**WHAT TO PRODUCE**
Your answer should be the lines of the data below that contain "served".
═══ ENTRIES PROVIDED
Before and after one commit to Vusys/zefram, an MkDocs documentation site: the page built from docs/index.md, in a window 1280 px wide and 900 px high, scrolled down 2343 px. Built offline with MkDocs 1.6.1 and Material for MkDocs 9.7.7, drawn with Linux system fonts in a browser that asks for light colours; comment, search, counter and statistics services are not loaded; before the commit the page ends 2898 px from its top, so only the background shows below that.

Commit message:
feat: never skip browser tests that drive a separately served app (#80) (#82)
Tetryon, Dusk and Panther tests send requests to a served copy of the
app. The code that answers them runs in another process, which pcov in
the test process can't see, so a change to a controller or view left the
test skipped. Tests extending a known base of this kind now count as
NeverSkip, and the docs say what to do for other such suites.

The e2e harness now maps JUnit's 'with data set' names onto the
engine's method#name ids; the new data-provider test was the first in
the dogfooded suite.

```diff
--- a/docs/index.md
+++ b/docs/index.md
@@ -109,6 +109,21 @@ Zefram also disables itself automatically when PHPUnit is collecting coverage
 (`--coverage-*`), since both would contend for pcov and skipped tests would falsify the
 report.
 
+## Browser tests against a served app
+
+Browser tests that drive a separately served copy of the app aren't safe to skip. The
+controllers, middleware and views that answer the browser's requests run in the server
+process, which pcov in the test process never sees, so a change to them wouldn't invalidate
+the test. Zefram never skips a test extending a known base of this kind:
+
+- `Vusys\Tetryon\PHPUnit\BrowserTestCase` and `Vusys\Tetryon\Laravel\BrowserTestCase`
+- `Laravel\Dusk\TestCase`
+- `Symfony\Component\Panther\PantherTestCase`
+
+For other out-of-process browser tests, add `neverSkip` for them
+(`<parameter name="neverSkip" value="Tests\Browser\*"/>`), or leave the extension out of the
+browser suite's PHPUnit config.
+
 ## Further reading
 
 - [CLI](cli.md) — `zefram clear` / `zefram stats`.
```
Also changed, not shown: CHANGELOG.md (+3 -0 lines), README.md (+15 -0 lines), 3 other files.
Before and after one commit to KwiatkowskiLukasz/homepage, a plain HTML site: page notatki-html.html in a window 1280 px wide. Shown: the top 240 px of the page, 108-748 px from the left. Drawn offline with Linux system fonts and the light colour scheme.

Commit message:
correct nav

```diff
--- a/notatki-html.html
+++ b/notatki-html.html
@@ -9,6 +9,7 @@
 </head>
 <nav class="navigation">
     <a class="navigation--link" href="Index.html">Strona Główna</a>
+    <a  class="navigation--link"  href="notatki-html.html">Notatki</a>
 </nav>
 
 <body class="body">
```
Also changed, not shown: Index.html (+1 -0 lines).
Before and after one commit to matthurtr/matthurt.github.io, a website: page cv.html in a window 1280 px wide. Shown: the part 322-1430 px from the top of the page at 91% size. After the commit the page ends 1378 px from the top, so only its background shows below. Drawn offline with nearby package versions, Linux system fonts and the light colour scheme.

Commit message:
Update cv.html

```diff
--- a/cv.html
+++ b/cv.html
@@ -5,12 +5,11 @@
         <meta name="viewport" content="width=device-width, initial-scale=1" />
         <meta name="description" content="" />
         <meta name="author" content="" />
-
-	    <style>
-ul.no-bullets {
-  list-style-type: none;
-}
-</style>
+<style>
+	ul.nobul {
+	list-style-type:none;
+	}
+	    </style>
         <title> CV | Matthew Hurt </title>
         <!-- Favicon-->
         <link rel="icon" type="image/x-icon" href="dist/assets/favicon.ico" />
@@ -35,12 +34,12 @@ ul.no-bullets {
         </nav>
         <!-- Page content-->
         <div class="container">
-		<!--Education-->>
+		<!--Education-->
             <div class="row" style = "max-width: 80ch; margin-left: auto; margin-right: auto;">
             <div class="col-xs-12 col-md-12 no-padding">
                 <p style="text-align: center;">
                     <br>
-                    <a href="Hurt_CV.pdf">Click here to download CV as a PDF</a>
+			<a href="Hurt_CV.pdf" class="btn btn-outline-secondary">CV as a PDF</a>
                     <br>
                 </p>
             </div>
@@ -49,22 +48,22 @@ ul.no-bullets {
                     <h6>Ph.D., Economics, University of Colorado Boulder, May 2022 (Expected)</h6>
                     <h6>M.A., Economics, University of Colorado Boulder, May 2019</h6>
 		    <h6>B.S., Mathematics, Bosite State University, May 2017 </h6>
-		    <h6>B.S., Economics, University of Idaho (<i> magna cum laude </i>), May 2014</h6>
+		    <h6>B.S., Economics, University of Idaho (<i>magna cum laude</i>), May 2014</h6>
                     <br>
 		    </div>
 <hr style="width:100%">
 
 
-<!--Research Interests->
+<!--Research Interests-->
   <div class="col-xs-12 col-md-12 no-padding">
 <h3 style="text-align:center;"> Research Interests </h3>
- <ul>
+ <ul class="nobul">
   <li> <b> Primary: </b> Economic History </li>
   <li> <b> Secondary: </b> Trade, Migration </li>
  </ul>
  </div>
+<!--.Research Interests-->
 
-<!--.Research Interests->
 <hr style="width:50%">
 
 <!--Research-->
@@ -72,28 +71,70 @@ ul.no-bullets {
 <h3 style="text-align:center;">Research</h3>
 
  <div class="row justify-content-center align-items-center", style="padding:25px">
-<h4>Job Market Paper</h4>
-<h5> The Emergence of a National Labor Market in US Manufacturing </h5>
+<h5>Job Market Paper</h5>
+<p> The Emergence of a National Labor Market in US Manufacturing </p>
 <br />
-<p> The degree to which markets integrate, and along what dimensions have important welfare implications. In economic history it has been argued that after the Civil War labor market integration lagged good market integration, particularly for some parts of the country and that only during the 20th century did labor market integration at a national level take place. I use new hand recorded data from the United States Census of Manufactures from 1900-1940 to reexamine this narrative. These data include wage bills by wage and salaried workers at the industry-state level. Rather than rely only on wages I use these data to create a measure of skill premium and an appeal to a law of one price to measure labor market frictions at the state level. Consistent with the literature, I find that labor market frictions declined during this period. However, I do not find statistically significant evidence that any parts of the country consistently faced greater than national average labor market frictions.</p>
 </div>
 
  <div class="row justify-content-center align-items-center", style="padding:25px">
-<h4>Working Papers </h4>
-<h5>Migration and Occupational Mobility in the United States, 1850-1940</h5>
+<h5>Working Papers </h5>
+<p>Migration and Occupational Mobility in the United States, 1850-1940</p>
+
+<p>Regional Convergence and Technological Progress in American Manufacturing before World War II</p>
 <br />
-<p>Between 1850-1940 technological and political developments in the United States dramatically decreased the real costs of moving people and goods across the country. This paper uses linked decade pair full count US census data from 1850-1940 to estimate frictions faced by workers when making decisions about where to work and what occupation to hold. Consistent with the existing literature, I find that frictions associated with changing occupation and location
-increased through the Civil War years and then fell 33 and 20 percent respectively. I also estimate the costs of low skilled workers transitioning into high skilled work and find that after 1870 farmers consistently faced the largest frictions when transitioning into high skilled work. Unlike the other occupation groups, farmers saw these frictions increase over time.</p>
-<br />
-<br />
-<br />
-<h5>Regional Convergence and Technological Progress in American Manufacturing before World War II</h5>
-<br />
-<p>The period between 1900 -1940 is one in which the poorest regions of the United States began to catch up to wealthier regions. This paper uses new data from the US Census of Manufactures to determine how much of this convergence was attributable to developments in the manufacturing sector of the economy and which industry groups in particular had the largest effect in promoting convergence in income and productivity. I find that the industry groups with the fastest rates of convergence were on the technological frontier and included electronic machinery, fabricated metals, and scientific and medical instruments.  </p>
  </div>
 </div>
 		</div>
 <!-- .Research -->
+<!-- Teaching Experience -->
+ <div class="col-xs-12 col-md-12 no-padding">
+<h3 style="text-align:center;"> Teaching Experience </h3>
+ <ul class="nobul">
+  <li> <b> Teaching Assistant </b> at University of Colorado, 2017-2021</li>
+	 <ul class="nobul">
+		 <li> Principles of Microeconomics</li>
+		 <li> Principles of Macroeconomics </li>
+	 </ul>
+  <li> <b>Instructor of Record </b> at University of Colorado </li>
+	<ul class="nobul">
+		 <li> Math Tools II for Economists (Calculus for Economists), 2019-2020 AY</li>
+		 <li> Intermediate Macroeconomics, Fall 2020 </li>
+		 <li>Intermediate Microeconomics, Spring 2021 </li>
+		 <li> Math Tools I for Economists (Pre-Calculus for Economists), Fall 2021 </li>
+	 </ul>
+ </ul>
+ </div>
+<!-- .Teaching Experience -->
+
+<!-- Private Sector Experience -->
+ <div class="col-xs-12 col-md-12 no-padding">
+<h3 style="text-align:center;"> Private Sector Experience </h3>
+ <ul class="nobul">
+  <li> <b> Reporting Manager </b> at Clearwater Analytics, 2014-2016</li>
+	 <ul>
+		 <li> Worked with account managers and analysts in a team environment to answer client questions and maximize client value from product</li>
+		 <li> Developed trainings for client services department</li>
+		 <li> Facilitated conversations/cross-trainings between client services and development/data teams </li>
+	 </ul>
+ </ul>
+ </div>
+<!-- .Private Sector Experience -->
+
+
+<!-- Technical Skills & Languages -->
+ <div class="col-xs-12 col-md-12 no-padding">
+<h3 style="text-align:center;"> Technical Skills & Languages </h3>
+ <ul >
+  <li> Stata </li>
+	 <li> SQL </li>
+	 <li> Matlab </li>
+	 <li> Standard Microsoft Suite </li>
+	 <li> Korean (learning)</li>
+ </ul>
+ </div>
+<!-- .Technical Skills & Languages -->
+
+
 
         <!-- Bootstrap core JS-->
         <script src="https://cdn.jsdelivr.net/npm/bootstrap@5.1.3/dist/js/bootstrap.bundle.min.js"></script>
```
══════
**REPLY TO THE TASK**
feat: never skip browser tests that drive a separately served app (#80) (#82)
Tetryon, Dusk and Panther tests send requests to a served copy of the
+## Browser tests against a served app
+Browser tests that drive a separately served copy of the app aren't safe to skip. The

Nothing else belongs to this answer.